Aces on Bridge — Daily Columns

The Aces on Bridge: Monday, December 16th, 2019

I am always at a loss to know how much to believe of my own stories.

Washington Irving

N North
Both ♠ 8 7 5 3
 A K 6
 Q 2
♣ A 10 8 7
West East
♠ Q J 9
 J 10 5
 K 10 9 4 3
♣ 5 4
♠ 10
 Q 9 8 2
 J 8 7
♣ K Q J 6 2
♠ A K 6 4 2
 7 4 3
 A 6 5
♣ 9 3
South West North East
    1 ♣ Pass
1 ♠ Pass 2 ♠ Pass
4 ♠ All pass    


Both tables in a local teams game reached four spades on the opening lead of the heart jack. Both Souths saw that if trumps were 2-2, 10 tricks would be easy; if they were 4-0, impossible. Each declarer won the lead in dummy and, to protect against a 3-1 break, crossed to hand with the trump ace to lead a low diamond toward the queen.

Both Wests rose with the diamond king and then played the trump queen. One declarer won his king and led a low diamond to dummy’s queen. He continued with the club ace and another club. East won with the jack and exited with a low heart, West’s 10 forcing dummy’s king.

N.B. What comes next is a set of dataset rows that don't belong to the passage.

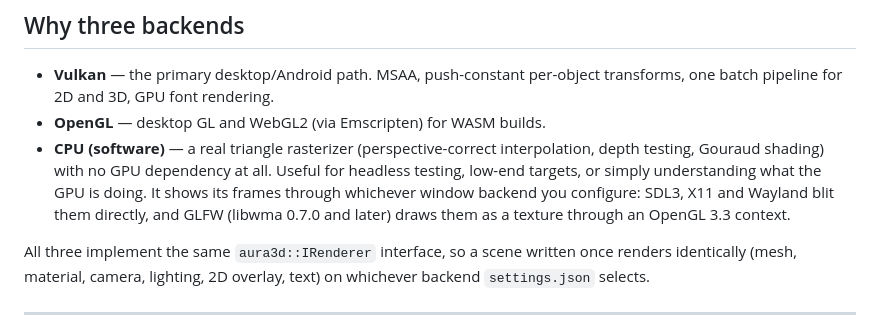
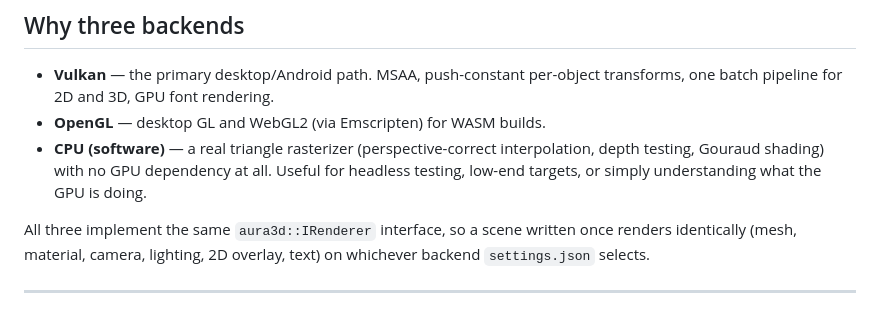
Before and after one commit to Aura3D-Team/Aura3D, a Markdown page: README.md, the part around the change. Rendered like a GitHub page.

```diff
--- a/README.md
+++ b/README.md
@@ -20,9 +20,7 @@ over it (`Camera`, `Material`, `ResourceManager`, `TextOverlay`, ...).
 - **CPU (software)** — a real triangle rasterizer (perspective-correct
   interpolation, depth testing, Gouraud shading) with no GPU dependency at
   all. Useful for headless testing, low-end targets, or simply understanding
-  what the GPU is doing. It shows its frames through whichever window backend
-  you configure: SDL3, X11 and Wayland blit them directly, and GLFW (libwma
-  0.7.0 and later) draws them as a texture through an OpenGL 3.3 context.
+  what the GPU is doing.
 
 All three implement the same `aura3d::IRenderer` interface, so a scene
 written once renders identically (mesh, material, camera, lighting, 2D
```
Also changed, not shown: docs/02-project-configuration.md (+1 -1 lines), docs/03-engine-and-renderer.md (+1 -5 lines).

When declarer tried to return to hand with a club ruff, West over-ruffed and cashed a heart for the setting trick.

At the other table, when East discarded on the trump queen, declarer saw the danger of taking the king. It would leave him with no fast entry back to hand after unblocking the diamond queen. So he let the spade queen hold. If West continued with the spade jack, declarer could win, cash the diamond queen and eventually return to hand with a club ruff to discard a heart on the diamond ace.

When West instead shifted back to the heart 10, declarer won his king, cashed the diamond queen and came to hand with a trump. Now he could discard a heart on the diamond ace and ruff a heart. Declarer had 10 tricks — four trumps, two hearts, a heart ruff, two diamonds and the club ace.

A diamond lead looks dangerous. Partner won’t have much to offer, and to set the game you may need him to have values in the suits where neither opponent is likely to be short. Your odds of taking minor-suit tricks are better if you do not lead either of them. Since the heart queen is hardly safe, a low trump may be your best shot. The opponents must have at least a nine-card fit, after all.


♠ J 9
 Q 2
 K 10 9 5 3 2
♣ A Q 4
South West North East
      1 ♠
2 3 ♠ Pass 4 ♠
All pass      

For details of Bobby Wolff’s autobiography, The Lone Wolff, contact If you would like to contact Bobby Wolff, please leave a comment at this blog.
Reproduced with permission of United Feature Syndicate, Inc., Copyright 2019. If you are interested in reprinting The Aces on Bridge column, contact


Iain ClimieDecember 30th, 2019 at 8:24 pm

HI Bobby,

I recall Clyde Love in Bridge Squeezes Complete saying the difference between an expert and a dub in 3?N is that the expert loses 4 tricks early and the dub loses 5 tricks late. A similar lesson applied today although the 2-5 club break was a little unlucky to be fair. Congrats to the declared who avoided the need to ride his luck.



bobbywolffbDecember 31st, 2019 at 1:36 am

Hi Iain,

Riding one’s luck is just fine, provided he couldn’t create his own happy ending without providing for that fickle Dame Fortune.

I like the old saying, “Luck is where you find it” and even that, is conditioned with making every effort to so do.

It’s that definition of every effort which doesn’t shape up with all players, since at least some knowledge of what’s involved, is necessary.